The genesis of the African-American Portraits is framed by two significant events. In the eighties, Andy Warhol presented Klineman with a pair of his glasses, which she would incorporate into one of her “Fashion Portraits,” marking her first use of the silkscreen technique. Donning the eyewear, she exclaimed that she ‘saw the world Andy sees.’ Years later, she received an African mask on her birthday. Instinctually, she put it on, repeating the gesture in a silkscreened self-portrait. These gifts and their presentation echo a kind of ceremony, and their performance would give Klineman new perspective on her art.

Hedy Klineman Ancestral Spirits Russell Simmons

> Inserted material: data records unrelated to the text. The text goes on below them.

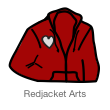
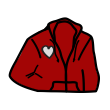
update images and add text captions to sites list

diff --git a/css/universal-bar.css b/css/universal-bar.css
@@ -75,6 +75,14 @@
 	padding:1rem;
 }
 
+.universal-bar #toggle-sites-list ul.sites-list a span{
+	color:#222;
+	font-size:.85rem;
+	white-space:nowrap;
+	overflow:hidden;
+	text-overflow:ellipsis;
+}
+
 .display-panel .display-panel-footer{
 	border-top:1px solid #808080;
 	text-align:center;
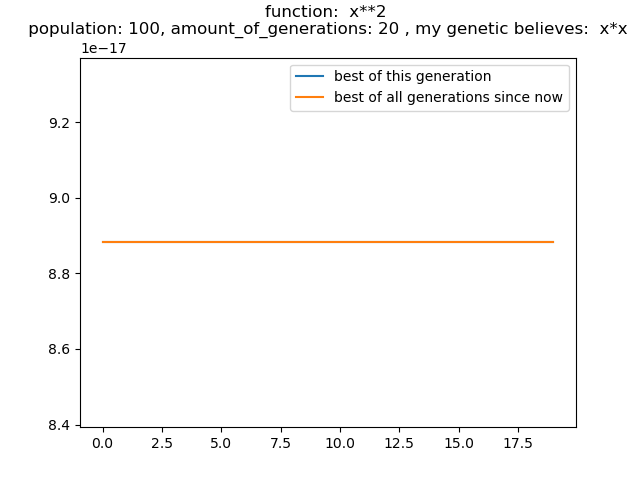
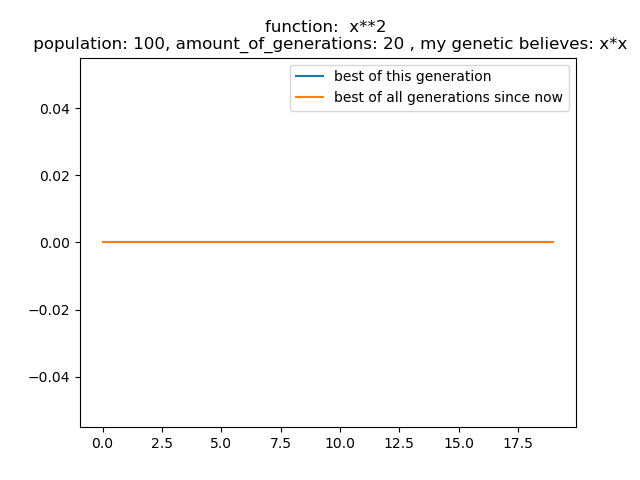
fixing power

diff --git a/tree.py b/tree.py
@@ -1,19 +1,27 @@
 import random
 from sklearn.metrics import mean_squared_error
 import math
-
+import numpy as np
 
 # choosing the operator
 def my_operator():
     op = ['+', '-', '*', '**']
     return(random.choice(op))
 
-# choosing the leaf
-def my_leaf():
-    leaf = [random.randint(1, 9), 'x']
-    return(random.choice(leaf))
+def power_list():
+    power_domain = (0.25, 4)
+    power_rate = 0.25
+    
+    p = np.arange(power_domain[0], power_domain[1], power_rate)
+    return p
 
+def coefficient_list():
+    coefficient_domain = (0.1, 50.4)
+    coefficient_rate = 0.1
 
+    c = np.arange(coefficient_domain[0], coefficient_domain[1], coefficient_rate)
+    return c
+    
 class Node:
     # my node class 
     
@@ -30,12 +38,14 @@ class Tree:
         self.max_depth = _max_depth
         self.root = None
         self.in_order = None
-        self.mae = None        
+        self.mae = None
+        self.power_l = power_list()
+        self.coefficient_l = coefficient_list()
         
     def _fit(self):
         self.root = self._grow_tree(self.max_depth)
         
-    def _grow_tree(self, max_depth, CS = 2):
+    def _grow_tree(self, max_depth, CS=2):
         
         # choosing a random depth each time (between 0 to max given depth)
         depth = random.randint(0, max_depth)
@@ -47,19 +57,30 @@ class Tree:
         
         # building the tree base on current depth and children needed
         if(depth==0):
-            x = my_leaf()
+            x = random.choice(self.coefficient_l)
         else:
-            for i in range(CS):
-                children.append(self._grow_tree(depth-1))
+            if(x=='**'):
+                n1 = Node(0, 'x', [])
+                n1.is_leaf = True
+                n2 = Node(0, random.choice(self.power_l), [])
+                n2.is_leaf = True
+                
+                children.append(n1)
+                children.append(n2)
+                
+                depth = 1
+            else:
+                for i in range(CS):
+                    children.append(self._grow_tree(depth-1))
 
         # making the node 
         n = Node(depth, x, children)
-        if(depth==0): n.is_leaf = True
+        if(depth==0):
+            n.is_leaf = True
         return n          
 
-    def print_tree (self):
+    def print_tree(self):
         # making the inorder show of our tree
-        
         self.in_order = self.to_math_string(self.root)
    
     def to_math_string(self, node):
@@ -67,9 +88,9 @@ class Tree:
             return f"{node.operator}"
         else:
             if(len(node.children)) == 1:
-                return f"{node.operator}{self.to_math_string(node.children[0])} "
+                return f"{node.operator}{self.to_math_string(node.children[0])}"
             else:
-                return f"{self.to_math_string(node.children[0])}{node.operator}{self.to_math_string(node.children[1])} "
+                return f"{self.to_math_string(node.children[0])}{node.operator}{self.to_math_string(node.children[1])}"
 
 def tree_making(max_depth):  
     # making each of our trees
@@ -77,7 +98,6 @@ def tree_making(max_depth):
     t = Tree(max_depth)
     t._fit()
     t.print_tree()
-    # print()
     return t     
         
 def all_trees(amount, max_depth):
@@ -116,25 +136,28 @@ def calculator(root, x, flag):
             if(left_val==0 and right_val<0):
                 flag = True
                 return 1
-            else: 
-                # return left_val ** right_val
-                if(right_val==0):
-                    return 1
-                x = 1
-                i = 0
-                while(not flag and i<right_val):
-                    x = x*left_val
-                    i+=1
-                    if(x>100000 or x<-100000):
-                        flag = True
-                        return 1
-                return x
+            else:
+                return left_val**right_val
+                # if(right_val==0):
+                #     return 1
+                # x = 1
+                # i = 0
+                # while(not flag and i<right_val):
+                #     x = x*left_val
+                #     i+=1
+                #     if(x>100000 or x<-100000):
+                #         flag = True
+                #         return 1
+                # return x
         
-def mean_abs_error(true_y, my_y):
-    amount = len(my_y)
+def mean_abs_error(actual_y, predicted_y):
+    amount = len(predicted_y)
     sum = 0
     for i in range(amount):
-        sum += abs(my_y[i]-true_y[i])
+        sum += abs(predicted_y[i]-actual_y[i])
+        # sum+=a
+        # print("actual y =", format(actual_y[i], ".2f"), "predicted y =", format(predicted_y[i], ".2f"), "mae is =", format(a, ".2f"))
+
     return sum/amount
         
 def _mae(tree, list_x, list_y):
@@ -148,7 +171,12 @@ def _mae(tree, list_x, list_y):
             t_y = 100000
 
         trees_y.append(t_y)
+
+    # print(tree.in_order)
     mae = mean_abs_error(list_y, trees_y)
+    # print()
+    # if(mae<0.00001):
+    #     mae = 0
     return mae
 
 def calculating_mae(tree_list, X, Y):

diff --git a/program.py b/program.py
@@ -21,7 +21,9 @@ if __name__ == "__main__":
     pm = 0.5 # the probblity of mutation
 
     amount_of_generations = 20
-
+    
+    # power_domain = (0.25, 4)
+    # power_rate = 0.25
     
     # using domain
     f = open('in_out1.txt', 'r')
@@ -73,7 +75,7 @@ if __name__ == "__main__":
 
     ax.set_title(f"function: {given_function} population: {amount_of_trees}, amount_of_generations: {amount_of_generations} , my genetic believes: {final_best_tree.in_order}")
     ax.legend(handles=[best_of_each, best_of_all])
-    name = "result_1_" + str(amount_of_trees) + '.png'
+    name = "result_3_" + str(amount_of_trees) + '.png'
 
     print("the function that my genetic believes: ", final_best_tree.in_order)
 
@@ -86,7 +88,7 @@ if __name__ == "__main__":
     average_of_each, = plt.plot(x_generation_number, y_average_of_each, label='average of each generation')
     ax.set_title(f"function = {given_function}, population = {amount_of_trees}")
     ax.legend(handles=[average_of_each])
-    name = "average_1_" + str(amount_of_trees) + '.png'
+    name = "average_2_" + str(amount_of_trees) + '.png'
 
     plt.savefig(name)
     plt.show()

diff --git a/children.py b/children.py
@@ -150,6 +150,6 @@ def making_children(parent_trees, k, pc, pm):
         children.append(child1)
         children.append(child2)
     
-    mutation(children, pm)
+    # mutation(children, pm)
     
     return children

Since then, Klineman has been commissioned to create portraits for some of the most eminent members of the African-American cultural community, including Russell and Danny Simmons, Mary Schmidt Campbell, dance choreographer Bill T. Jones and actor Malik Yoba. Her choice of masks reflects a sensitivity to the cultural significance of these objects and their innate beauty. Ancestry is reawakened through the masquerade of photographic superimposition. The earlier sister series, Ancestral Spirits, is a celebration of indigenous sculpture in the tradition of modern art’s fascination with these objects.

Hedy Klineman Ancestral Spirits

If these paintings are in the mode of Pop icons, Hedy Klineman’s spiritual counter-narrative for the process is entirely her own. Employing an understanding of essence influenced by Eastern philosophy, her silkscreened paintings hold the presence of their subjects within. Coupled with colorful grounds that relate tothe artist’s history as an abstract painter,

Hedy Klineman Ancestral Spirits Statues

Ancestral Spirits, African-American Portraits is a celebration of ancestry and community.

Hedy Klineman Ancestral Spirits

Hedy Klineman’s Ancestral Spirits, African-American Portraits will be on Exhibit Through December 20th, 2013 at Smart Clothes Gallery, located 154 Stanton Street (Corner of Suffolk St), New York, NY 10012. Hours are 12:00 Noon To 6:00 PM
Wednesday to Sunday.

Hedy Klineman Ancestral Spirits Signage